● **ASSIGNED TASK**
Look through the data for the string "button". Copy every line where it is found.

**** SUPPLIED DATA ****

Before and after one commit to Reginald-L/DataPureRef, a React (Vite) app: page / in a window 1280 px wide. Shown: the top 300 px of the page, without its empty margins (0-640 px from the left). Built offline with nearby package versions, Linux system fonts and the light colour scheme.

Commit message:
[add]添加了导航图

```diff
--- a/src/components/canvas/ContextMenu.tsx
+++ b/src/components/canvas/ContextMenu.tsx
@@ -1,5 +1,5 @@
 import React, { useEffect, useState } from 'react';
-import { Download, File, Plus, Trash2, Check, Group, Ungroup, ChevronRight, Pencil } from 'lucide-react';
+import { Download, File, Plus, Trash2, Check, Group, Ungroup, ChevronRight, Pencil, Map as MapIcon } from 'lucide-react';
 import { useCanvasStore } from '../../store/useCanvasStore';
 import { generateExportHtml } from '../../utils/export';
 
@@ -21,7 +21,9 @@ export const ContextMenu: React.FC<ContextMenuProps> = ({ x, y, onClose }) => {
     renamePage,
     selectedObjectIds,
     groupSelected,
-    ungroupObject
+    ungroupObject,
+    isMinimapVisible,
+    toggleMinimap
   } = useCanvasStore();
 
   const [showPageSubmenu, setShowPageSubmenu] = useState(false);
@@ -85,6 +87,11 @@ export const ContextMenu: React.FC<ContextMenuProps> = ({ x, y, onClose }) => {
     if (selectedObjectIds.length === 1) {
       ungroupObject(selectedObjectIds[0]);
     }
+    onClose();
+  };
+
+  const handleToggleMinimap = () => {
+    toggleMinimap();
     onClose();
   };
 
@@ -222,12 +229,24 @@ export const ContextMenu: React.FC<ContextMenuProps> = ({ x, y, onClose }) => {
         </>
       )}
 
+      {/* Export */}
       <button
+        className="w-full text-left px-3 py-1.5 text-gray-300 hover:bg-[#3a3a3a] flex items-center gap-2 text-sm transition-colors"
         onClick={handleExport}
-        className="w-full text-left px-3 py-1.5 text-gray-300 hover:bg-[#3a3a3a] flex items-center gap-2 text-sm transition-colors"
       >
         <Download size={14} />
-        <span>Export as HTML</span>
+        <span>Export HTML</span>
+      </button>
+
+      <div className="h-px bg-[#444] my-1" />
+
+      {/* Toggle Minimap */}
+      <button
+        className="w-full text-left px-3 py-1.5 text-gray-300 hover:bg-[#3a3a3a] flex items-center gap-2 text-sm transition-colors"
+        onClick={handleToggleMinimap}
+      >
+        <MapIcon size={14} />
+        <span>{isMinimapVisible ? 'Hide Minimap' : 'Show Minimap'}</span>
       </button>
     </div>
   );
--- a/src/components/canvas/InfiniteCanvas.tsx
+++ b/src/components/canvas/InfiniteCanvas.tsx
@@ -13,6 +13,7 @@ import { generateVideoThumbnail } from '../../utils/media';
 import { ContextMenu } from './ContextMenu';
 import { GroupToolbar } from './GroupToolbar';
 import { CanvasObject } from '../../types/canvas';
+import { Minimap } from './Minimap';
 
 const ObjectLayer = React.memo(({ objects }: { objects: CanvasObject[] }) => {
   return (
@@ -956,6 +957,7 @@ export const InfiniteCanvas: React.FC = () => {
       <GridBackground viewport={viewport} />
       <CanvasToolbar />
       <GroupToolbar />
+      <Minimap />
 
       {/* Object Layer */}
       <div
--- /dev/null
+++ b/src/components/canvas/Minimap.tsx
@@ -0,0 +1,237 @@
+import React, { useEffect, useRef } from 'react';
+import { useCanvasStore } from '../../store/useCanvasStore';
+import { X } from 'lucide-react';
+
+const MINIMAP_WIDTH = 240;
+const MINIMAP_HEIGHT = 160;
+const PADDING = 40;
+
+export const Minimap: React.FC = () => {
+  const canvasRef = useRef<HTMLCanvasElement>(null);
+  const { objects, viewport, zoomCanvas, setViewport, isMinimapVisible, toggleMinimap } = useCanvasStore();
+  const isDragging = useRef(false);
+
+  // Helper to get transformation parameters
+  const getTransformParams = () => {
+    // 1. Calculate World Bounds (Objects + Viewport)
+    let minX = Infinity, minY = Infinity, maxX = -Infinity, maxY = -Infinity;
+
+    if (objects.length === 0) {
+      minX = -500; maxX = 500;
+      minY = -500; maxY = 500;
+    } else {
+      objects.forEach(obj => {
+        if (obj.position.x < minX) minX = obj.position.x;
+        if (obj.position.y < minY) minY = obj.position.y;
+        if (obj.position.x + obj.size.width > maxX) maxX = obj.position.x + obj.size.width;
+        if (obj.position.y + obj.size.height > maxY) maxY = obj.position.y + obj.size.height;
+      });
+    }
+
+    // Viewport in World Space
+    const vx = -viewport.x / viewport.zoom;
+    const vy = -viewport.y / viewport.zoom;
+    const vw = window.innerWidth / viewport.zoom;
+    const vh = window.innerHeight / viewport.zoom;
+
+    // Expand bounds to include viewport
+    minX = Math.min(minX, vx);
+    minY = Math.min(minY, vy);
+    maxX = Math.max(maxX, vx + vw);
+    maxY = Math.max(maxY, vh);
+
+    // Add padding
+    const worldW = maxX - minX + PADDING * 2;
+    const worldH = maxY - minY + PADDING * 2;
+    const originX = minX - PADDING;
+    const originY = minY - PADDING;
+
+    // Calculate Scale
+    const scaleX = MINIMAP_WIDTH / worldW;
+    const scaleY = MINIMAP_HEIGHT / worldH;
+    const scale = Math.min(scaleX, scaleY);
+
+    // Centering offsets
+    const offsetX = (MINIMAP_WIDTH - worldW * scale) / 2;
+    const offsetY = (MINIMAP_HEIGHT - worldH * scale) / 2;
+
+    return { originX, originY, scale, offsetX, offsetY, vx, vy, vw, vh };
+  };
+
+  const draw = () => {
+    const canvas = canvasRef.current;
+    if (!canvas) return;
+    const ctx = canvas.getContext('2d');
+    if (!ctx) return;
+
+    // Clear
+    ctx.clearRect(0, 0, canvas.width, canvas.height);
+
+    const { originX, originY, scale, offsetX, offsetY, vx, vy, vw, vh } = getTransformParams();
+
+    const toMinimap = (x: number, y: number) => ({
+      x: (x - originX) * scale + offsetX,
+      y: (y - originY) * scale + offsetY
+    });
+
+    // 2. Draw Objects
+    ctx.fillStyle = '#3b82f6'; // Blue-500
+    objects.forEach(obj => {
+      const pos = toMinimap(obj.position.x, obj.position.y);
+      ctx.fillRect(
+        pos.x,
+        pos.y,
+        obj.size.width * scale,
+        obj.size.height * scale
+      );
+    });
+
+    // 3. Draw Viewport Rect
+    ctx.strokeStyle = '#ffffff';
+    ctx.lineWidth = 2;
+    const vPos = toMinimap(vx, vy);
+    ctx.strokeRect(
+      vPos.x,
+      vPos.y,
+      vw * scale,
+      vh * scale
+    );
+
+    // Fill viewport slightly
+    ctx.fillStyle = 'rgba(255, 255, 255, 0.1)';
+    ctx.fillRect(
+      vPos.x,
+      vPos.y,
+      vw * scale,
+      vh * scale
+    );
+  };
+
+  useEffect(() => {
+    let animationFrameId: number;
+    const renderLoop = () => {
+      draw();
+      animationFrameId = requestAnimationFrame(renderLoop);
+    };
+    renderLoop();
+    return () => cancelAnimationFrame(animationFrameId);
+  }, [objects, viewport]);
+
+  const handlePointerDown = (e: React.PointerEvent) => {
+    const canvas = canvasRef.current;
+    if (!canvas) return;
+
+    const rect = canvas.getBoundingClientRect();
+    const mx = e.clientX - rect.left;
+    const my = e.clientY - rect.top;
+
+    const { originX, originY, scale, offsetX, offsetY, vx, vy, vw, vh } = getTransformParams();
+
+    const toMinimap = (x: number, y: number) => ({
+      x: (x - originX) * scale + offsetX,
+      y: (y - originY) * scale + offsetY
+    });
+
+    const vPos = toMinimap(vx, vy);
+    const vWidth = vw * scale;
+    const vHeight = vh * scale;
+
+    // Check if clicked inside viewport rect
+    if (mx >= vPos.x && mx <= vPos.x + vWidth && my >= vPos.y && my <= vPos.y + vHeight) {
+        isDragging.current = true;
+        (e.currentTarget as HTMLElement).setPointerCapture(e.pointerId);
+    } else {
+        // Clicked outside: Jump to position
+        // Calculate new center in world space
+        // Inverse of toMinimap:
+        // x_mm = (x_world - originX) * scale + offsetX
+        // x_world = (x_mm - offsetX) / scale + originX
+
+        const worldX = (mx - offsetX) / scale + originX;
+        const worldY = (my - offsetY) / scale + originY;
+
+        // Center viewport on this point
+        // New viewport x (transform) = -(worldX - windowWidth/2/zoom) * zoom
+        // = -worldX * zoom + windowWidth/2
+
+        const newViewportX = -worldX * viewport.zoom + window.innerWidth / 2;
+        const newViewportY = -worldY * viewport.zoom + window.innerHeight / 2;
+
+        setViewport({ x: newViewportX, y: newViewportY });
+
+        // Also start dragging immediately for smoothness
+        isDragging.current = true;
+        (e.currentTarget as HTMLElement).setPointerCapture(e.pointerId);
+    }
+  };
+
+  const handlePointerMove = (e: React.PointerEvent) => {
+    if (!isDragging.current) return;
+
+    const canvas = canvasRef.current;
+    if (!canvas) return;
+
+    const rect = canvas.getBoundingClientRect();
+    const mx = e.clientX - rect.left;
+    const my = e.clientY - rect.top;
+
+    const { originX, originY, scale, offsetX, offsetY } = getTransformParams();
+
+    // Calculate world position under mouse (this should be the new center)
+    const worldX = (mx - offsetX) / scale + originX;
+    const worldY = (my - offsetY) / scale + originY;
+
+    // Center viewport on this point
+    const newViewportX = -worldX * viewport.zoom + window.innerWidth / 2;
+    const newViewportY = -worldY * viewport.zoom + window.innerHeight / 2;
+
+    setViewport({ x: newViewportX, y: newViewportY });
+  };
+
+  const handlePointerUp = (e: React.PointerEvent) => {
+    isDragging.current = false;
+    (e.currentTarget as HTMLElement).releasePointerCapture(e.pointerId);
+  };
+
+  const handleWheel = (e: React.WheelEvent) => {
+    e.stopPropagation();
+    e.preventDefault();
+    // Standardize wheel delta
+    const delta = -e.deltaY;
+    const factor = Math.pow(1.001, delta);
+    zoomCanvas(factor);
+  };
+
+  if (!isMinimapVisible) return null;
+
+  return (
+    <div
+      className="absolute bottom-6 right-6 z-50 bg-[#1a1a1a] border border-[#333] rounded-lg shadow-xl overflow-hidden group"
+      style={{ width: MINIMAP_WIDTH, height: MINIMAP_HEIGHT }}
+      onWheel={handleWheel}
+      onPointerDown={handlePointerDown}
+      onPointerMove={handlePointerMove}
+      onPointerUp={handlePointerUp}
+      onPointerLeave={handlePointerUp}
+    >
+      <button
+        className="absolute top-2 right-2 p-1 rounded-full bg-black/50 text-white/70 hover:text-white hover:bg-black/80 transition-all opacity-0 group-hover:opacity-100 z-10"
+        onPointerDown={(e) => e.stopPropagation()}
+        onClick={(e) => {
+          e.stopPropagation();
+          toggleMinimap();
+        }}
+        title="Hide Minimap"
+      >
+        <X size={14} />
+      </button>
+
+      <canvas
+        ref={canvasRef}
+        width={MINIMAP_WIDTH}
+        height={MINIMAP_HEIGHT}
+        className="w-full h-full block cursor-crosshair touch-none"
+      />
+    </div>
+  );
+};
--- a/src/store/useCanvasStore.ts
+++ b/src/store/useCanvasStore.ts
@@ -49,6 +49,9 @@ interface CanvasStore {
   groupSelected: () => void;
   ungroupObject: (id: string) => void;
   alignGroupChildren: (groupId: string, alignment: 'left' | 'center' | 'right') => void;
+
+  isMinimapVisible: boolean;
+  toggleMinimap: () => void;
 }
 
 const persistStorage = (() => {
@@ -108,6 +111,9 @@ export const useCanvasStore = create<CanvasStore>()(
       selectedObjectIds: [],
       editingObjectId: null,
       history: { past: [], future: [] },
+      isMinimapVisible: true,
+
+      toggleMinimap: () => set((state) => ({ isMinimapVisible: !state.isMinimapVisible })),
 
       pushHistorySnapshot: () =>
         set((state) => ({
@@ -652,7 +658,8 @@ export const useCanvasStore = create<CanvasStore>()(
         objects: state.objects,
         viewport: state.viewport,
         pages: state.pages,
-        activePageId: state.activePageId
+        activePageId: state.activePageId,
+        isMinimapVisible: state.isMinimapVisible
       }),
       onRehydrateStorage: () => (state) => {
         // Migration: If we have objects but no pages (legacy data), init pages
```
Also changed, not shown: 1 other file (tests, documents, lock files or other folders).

****
**** SUPPLIED DATA ****

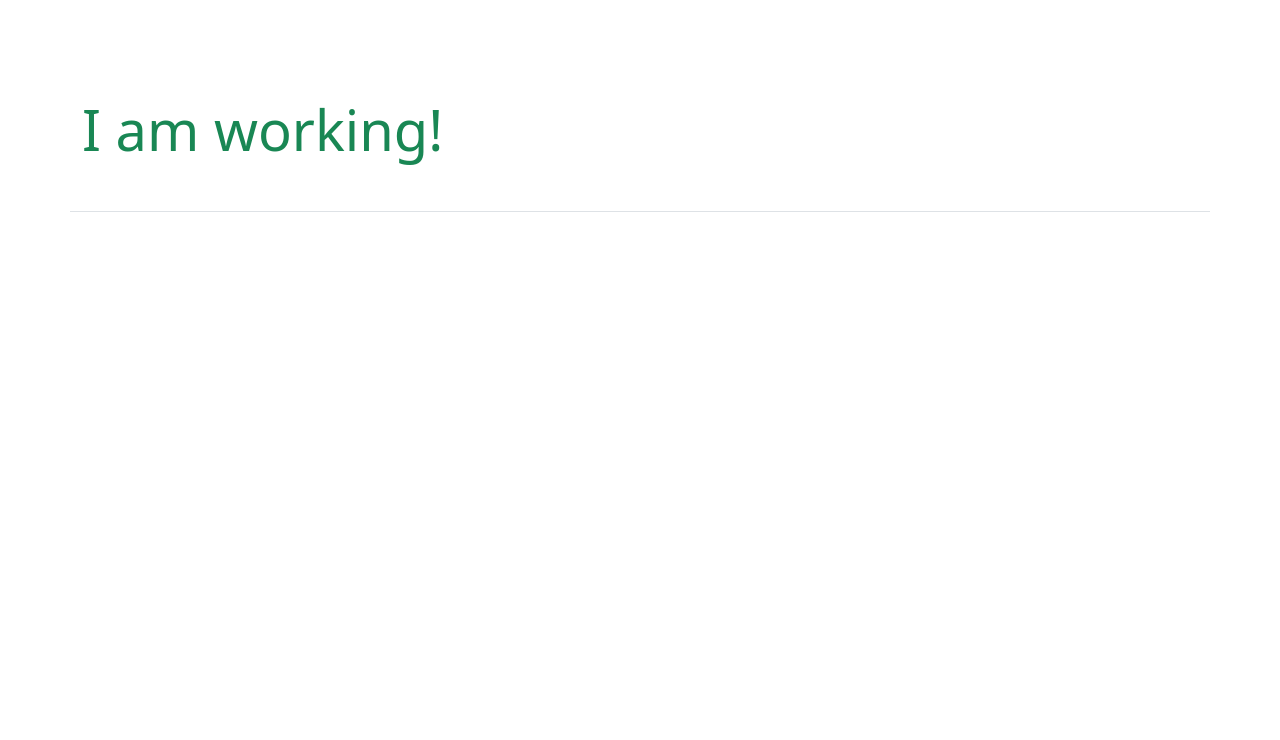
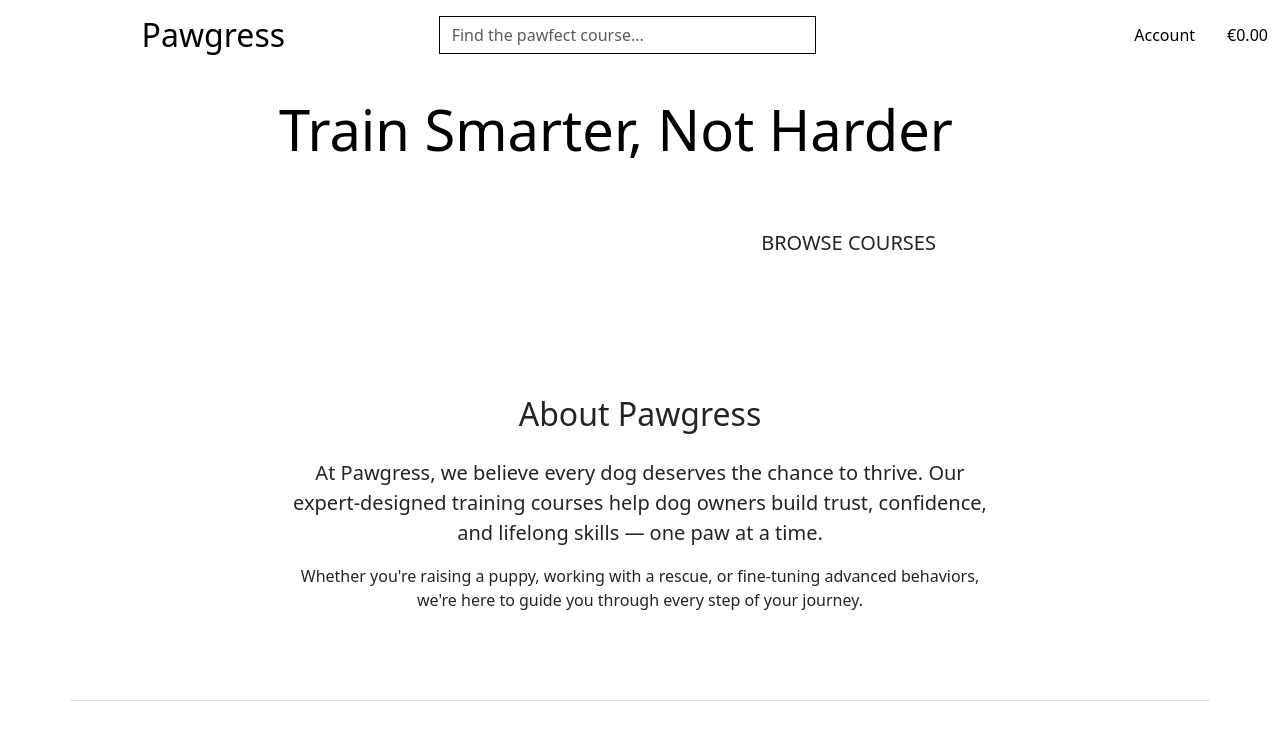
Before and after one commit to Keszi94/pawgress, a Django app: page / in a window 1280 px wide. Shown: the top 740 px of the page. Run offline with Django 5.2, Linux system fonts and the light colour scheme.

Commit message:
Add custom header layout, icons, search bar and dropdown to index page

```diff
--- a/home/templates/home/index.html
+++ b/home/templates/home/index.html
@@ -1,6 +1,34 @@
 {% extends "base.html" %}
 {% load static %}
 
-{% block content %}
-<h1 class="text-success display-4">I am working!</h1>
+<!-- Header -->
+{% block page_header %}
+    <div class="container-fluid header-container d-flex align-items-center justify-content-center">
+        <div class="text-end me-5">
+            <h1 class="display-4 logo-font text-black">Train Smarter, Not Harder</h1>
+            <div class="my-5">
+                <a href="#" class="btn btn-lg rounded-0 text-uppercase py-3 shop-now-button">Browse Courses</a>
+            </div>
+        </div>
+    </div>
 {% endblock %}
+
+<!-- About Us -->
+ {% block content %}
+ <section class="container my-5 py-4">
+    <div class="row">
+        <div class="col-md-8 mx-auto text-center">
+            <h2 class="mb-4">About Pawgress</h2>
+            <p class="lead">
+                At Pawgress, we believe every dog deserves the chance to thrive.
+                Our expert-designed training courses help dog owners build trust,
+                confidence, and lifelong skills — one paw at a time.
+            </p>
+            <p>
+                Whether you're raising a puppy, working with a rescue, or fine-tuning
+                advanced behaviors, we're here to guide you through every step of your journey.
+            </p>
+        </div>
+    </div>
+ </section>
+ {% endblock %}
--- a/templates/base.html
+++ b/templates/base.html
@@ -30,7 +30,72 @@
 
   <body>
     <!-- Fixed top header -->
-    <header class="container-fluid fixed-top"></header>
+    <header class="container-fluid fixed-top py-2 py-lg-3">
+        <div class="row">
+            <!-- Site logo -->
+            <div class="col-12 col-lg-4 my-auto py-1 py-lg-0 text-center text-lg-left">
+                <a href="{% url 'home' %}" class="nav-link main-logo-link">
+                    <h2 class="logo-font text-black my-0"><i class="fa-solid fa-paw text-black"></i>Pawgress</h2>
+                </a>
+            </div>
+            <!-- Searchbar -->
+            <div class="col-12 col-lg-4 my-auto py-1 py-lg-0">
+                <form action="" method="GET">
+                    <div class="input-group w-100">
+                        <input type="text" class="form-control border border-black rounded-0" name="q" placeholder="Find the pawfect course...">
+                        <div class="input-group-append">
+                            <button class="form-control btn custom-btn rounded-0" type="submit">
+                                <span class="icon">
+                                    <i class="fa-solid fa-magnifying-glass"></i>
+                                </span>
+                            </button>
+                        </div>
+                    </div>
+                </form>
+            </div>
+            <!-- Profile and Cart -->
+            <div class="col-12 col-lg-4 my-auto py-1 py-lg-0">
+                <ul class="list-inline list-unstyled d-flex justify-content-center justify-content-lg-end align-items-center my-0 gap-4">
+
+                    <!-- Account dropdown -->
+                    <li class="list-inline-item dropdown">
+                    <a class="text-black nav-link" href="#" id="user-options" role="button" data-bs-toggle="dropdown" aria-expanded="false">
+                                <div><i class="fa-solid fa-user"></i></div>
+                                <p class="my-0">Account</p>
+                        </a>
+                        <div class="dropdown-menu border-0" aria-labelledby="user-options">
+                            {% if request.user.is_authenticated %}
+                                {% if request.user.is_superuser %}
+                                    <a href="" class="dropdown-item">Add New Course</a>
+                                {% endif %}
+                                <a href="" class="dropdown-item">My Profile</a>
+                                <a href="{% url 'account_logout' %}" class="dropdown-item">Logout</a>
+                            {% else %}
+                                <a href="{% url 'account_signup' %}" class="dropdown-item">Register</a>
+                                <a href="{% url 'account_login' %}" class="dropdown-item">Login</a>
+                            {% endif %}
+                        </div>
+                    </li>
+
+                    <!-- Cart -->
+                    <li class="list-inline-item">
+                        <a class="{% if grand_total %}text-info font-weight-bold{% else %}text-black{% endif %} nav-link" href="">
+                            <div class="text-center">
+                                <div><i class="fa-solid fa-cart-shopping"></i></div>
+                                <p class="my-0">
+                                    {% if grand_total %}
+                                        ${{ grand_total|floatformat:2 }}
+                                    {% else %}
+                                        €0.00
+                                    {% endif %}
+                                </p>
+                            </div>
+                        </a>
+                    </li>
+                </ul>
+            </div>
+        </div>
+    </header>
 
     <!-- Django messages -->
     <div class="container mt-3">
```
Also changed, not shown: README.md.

****

● **RESPONSE TO THE EXERCISE**
       <button
+      </button>
+      <button
       </button>
+      <button
+      </button>
+                <a href="#" class="btn btn-lg rounded-0 text-uppercase py-3 shop-now-button">Browse Courses</a>
+                            <button class="form-control btn custom-btn rounded-0" type="submit">
+                            </button>
+                    <a class="text-black nav-link" href="#" id="user-options" role="button" data-bs-toggle="dropdown" aria-expanded="false">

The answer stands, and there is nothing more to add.